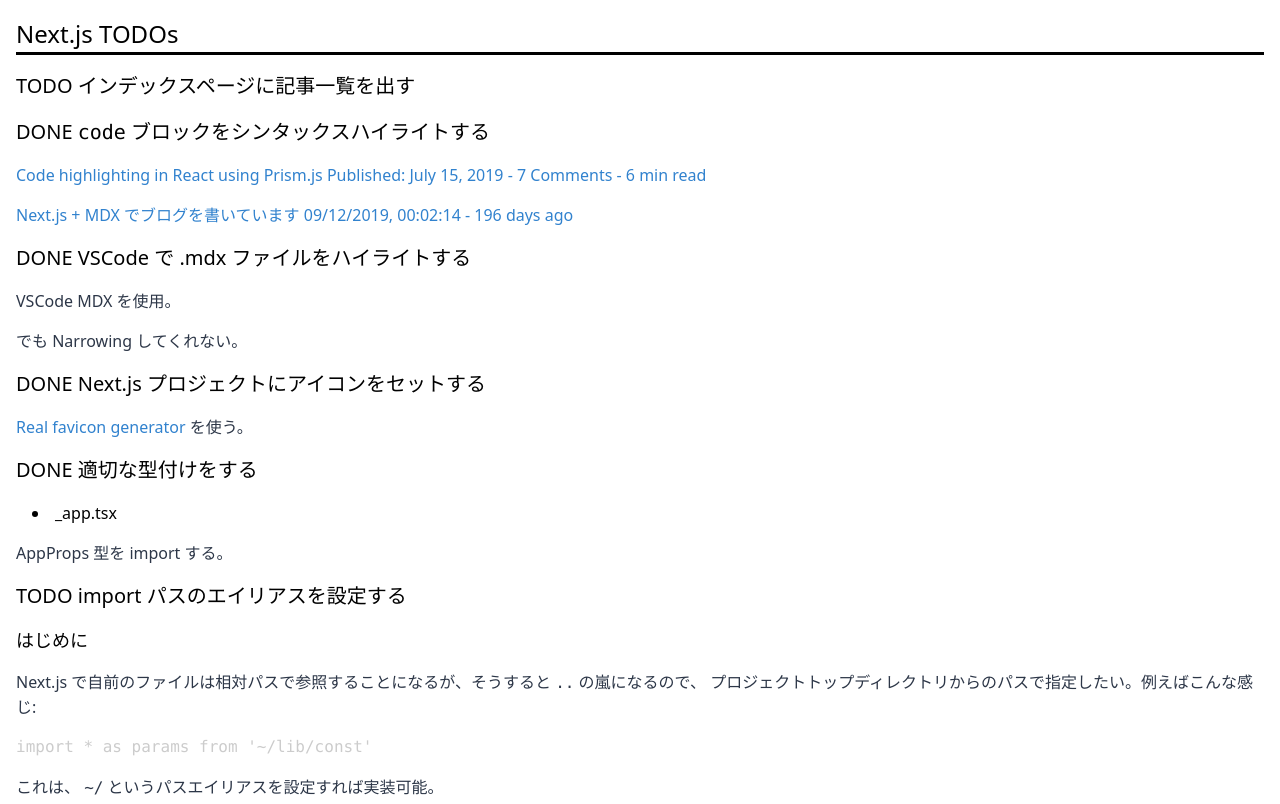
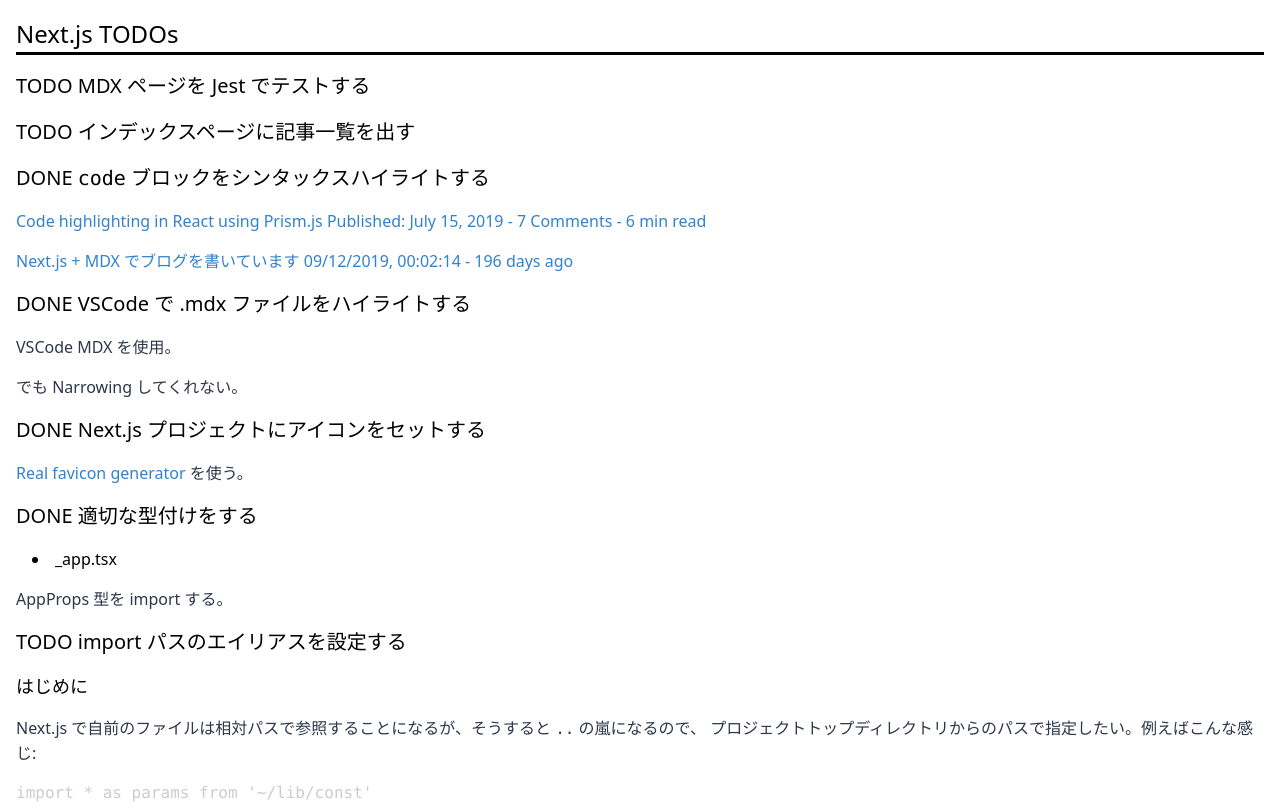
Before and after one commit to kaznak/www.kaznak.work, a Next.js app: page /posts/0000.nextjs-todo in a window 1280 px wide. Shown: the top 804 px of the page. Built offline with nearby package versions, Linux system fonts and the light colour scheme.

Commit message:
pages/posts/0000.nextjs-todo.mdx: update

```diff
--- a/pages/posts/0000.nextjs-todo.mdx
+++ b/pages/posts/0000.nextjs-todo.mdx
@@ -1,4 +1,6 @@
 # Next.js TODOs
+
+## TODO MDX ページを Jest でテストする
 
 ## TODO インデックスページに記事一覧を出す
 
```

**EXERCISE AIM**
Output the entries above exactly. Do not include the pictures.

**EXERCISE OUTPUT**
Before and after one commit to kaznak/www.kaznak.work, a Next.js app: page /posts/0000.nextjs-todo in a window 1280 px wide. Shown: the top 804 px of the page. Built offline with nearby package versions, Linux system fonts and the light colour scheme.

Commit message:
pages/posts/0000.nextjs-todo.mdx: update

```diff
--- a/pages/posts/0000.nextjs-todo.mdx
+++ b/pages/posts/0000.nextjs-todo.mdx
@@ -1,4 +1,6 @@
 # Next.js TODOs
+
+## TODO MDX ページを Jest でテストする
 
 ## TODO インデックスページに記事一覧を出す
 
```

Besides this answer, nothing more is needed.